■ **Records contained in a dataset**:
● ● ● ● ●
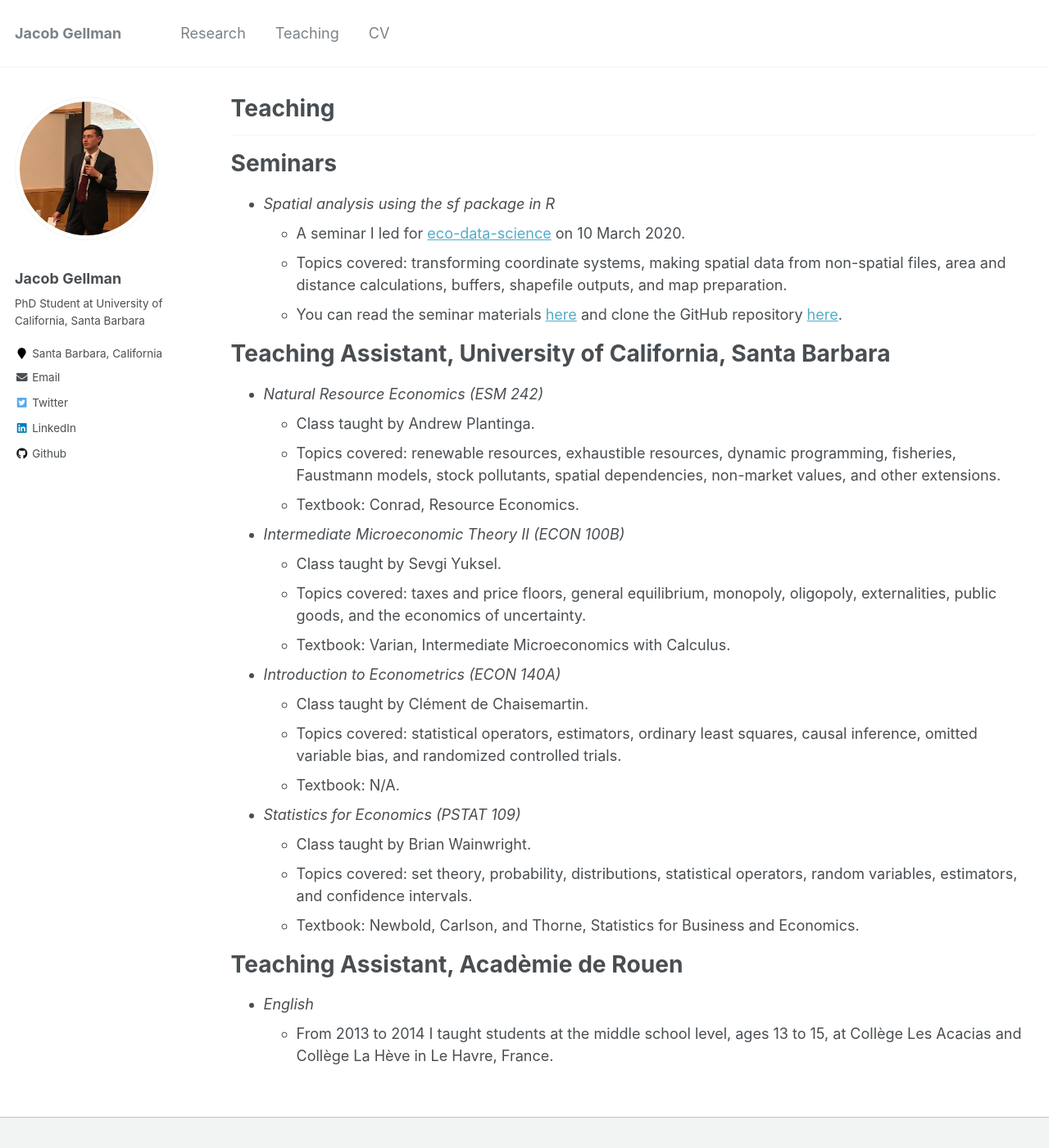
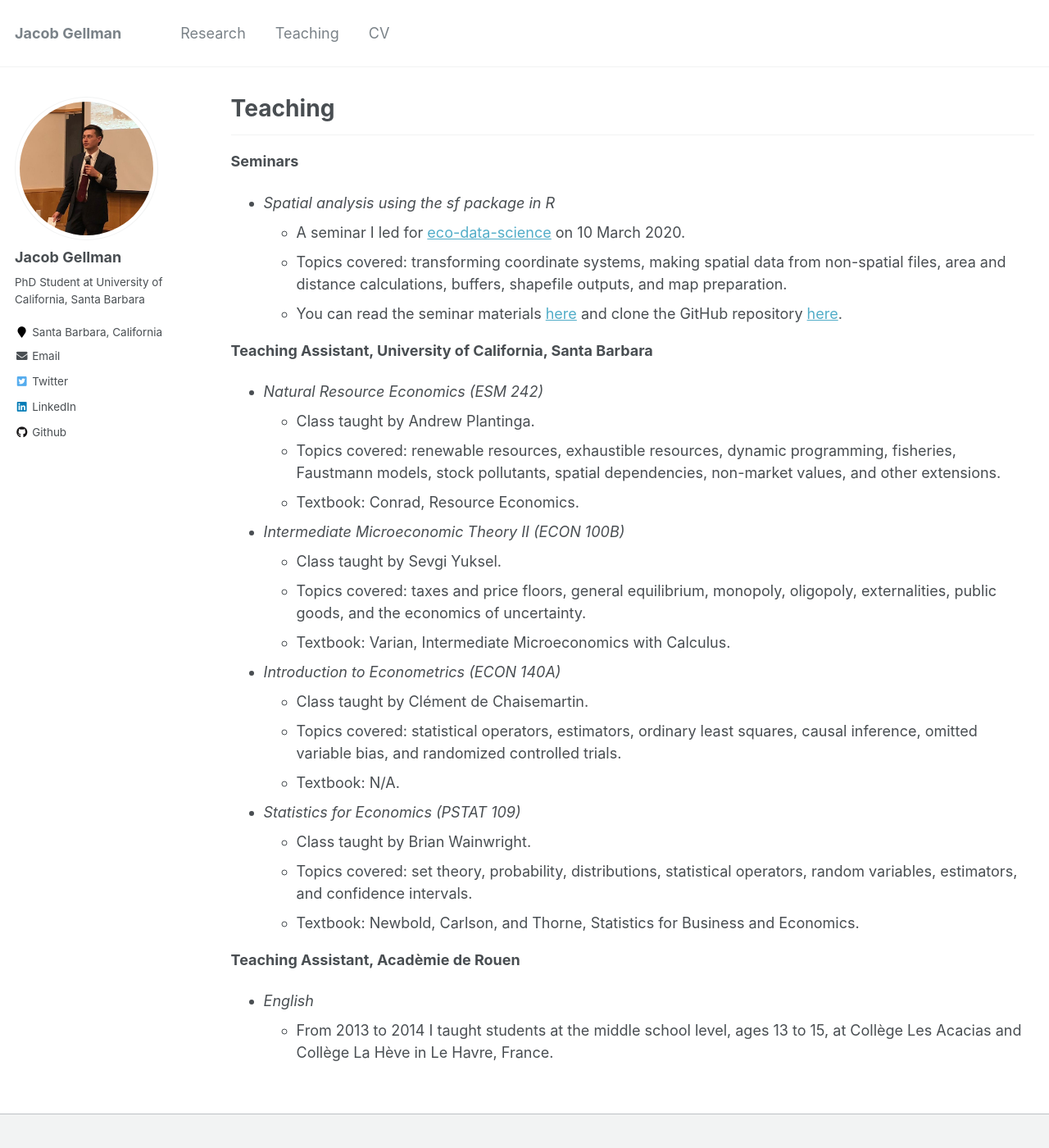
Before and after one commit to jacobgellman/jacobgellman.github.io, a Jekyll site: the page built from _pages/teaching.md, in a window 1280 px wide and 1400 px high. Shown: the whole window at 82% size. Built offline with Jekyll 4.4.1, drawn with Linux system fonts in a browser that asks for light colours.

Commit message:
Page updates

```diff
--- a/_pages/teaching.md
+++ b/_pages/teaching.md
@@ -9,15 +9,13 @@ author_profile: true
 
 ------
 
-Seminars
-======
+**Seminars**
 * *Spatial analysis using the sf package in R*
   * A seminar I led for [eco-data-science](https://eco-data-science.github.io/) on 10 March 2020.
   * Topics covered: transforming coordinate systems, making spatial data from non-spatial files, area and distance calculations, buffers, shapefile outputs, and map preparation.
   * You can read the seminar materials [here](https://jacobgellman.github.io/files/eco-data-sci-sf.html) and clone the GitHub repository [here](https://github.com/jacobgellman/eco-data-sci-sf).
 
-Teaching Assistant, University of California, Santa Barbara
-======
+**Teaching Assistant, University of California, Santa Barbara**
 * *Natural Resource Economics (ESM 242)*
   * Class taught by Andrew Plantinga.
   * Topics covered: renewable resources, exhaustible resources, dynamic programming, fisheries, Faustmann models, stock pollutants, spatial dependencies, non-market values, and other extensions.
@@ -38,7 +36,6 @@ Teaching Assistant, University of California, Santa Barbara
   * Topics covered: set theory, probability, distributions, statistical operators, random variables, estimators, and confidence intervals.
   * Textbook: Newbold, Carlson, and Thorne, Statistics for Business and Economics.
 
-Teaching Assistant, Acadèmie de Rouen
-======
+**Teaching Assistant, Acadèmie de Rouen**
 * *English*
   * From 2013 to 2014 I taught students at the middle school level, ages 13 to 15, at Collège Les Acacias and Collège La Hève in Le Havre, France.
--- a/_sass/_sidebar.scss
+++ b/_sass/_sidebar.scss
@@ -106,6 +106,19 @@
     padding-left: 0;
     padding-right: 0;
   }
+}
+
+.author__name {
+  margin: 0;
+
+  @include breakpoint($large) {
+    margin-top: 10px;
+    margin-bottom: 10px;
+  }
+}
+.sidebar .author__name {
+  font-family: $sans-serif;
+  font-size: $type-size-5;
 }
 
 .author__bio {
```
Also changed, not shown: _pages/portfolio.html (deleted, +0 -13 lines), _pages/research.md (+2 -4 lines).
● ● ● ● ●
■ **WHAT TO WORK ON**:
Would you please set down the data above again exactly, without its pictures?

■ **RESPONSE AREA**:
Before and after one commit to jacobgellman/jacobgellman.github.io, a Jekyll site: the page built from _pages/teaching.md, in a window 1280 px wide and 1400 px high. Shown: the whole window at 82% size. Built offline with Jekyll 4.4.1, drawn with Linux system fonts in a browser that asks for light colours.

Commit message:
Page updates

```diff
--- a/_pages/teaching.md
+++ b/_pages/teaching.md
@@ -9,15 +9,13 @@ author_profile: true
 
 ------
 
-Seminars
-======
+**Seminars**
 * *Spatial analysis using the sf package in R*
   * A seminar I led for [eco-data-science](https://eco-data-science.github.io/) on 10 March 2020.
   * Topics covered: transforming coordinate systems, making spatial data from non-spatial files, area and distance calculations, buffers, shapefile outputs, and map preparation.
   * You can read the seminar materials [here](https://jacobgellman.github.io/files/eco-data-sci-sf.html) and clone the GitHub repository [here](https://github.com/jacobgellman/eco-data-sci-sf).
 
-Teaching Assistant, University of California, Santa Barbara
-======
+**Teaching Assistant, University of California, Santa Barbara**
 * *Natural Resource Economics (ESM 242)*
   * Class taught by Andrew Plantinga.
   * Topics covered: renewable resources, exhaustible resources, dynamic programming, fisheries, Faustmann models, stock pollutants, spatial dependencies, non-market values, and other extensions.
@@ -38,7 +36,6 @@ Teaching Assistant, University of California, Santa Barbara
   * Topics covered: set theory, probability, distributions, statistical operators, random variables, estimators, and confidence intervals.
   * Textbook: Newbold, Carlson, and Thorne, Statistics for Business and Economics.
 
-Teaching Assistant, Acadèmie de Rouen
-======
+**Teaching Assistant, Acadèmie de Rouen**
 * *English*
   * From 2013 to 2014 I taught students at the middle school level, ages 13 to 15, at Collège Les Acacias and Collège La Hève in Le Havre, France.
--- a/_sass/_sidebar.scss
+++ b/_sass/_sidebar.scss
@@ -106,6 +106,19 @@
     padding-left: 0;
     padding-right: 0;
   }
+}
+
+.author__name {
+  margin: 0;
+
+  @include breakpoint($large) {
+    margin-top: 10px;
+    margin-bottom: 10px;
+  }
+}
+.sidebar .author__name {
+  font-family: $sans-serif;
+  font-size: $type-size-5;
 }
 
 .author__bio {
```
Also changed, not shown: _pages/portfolio.html (deleted, +0 -13 lines), _pages/research.md (+2 -4 lines).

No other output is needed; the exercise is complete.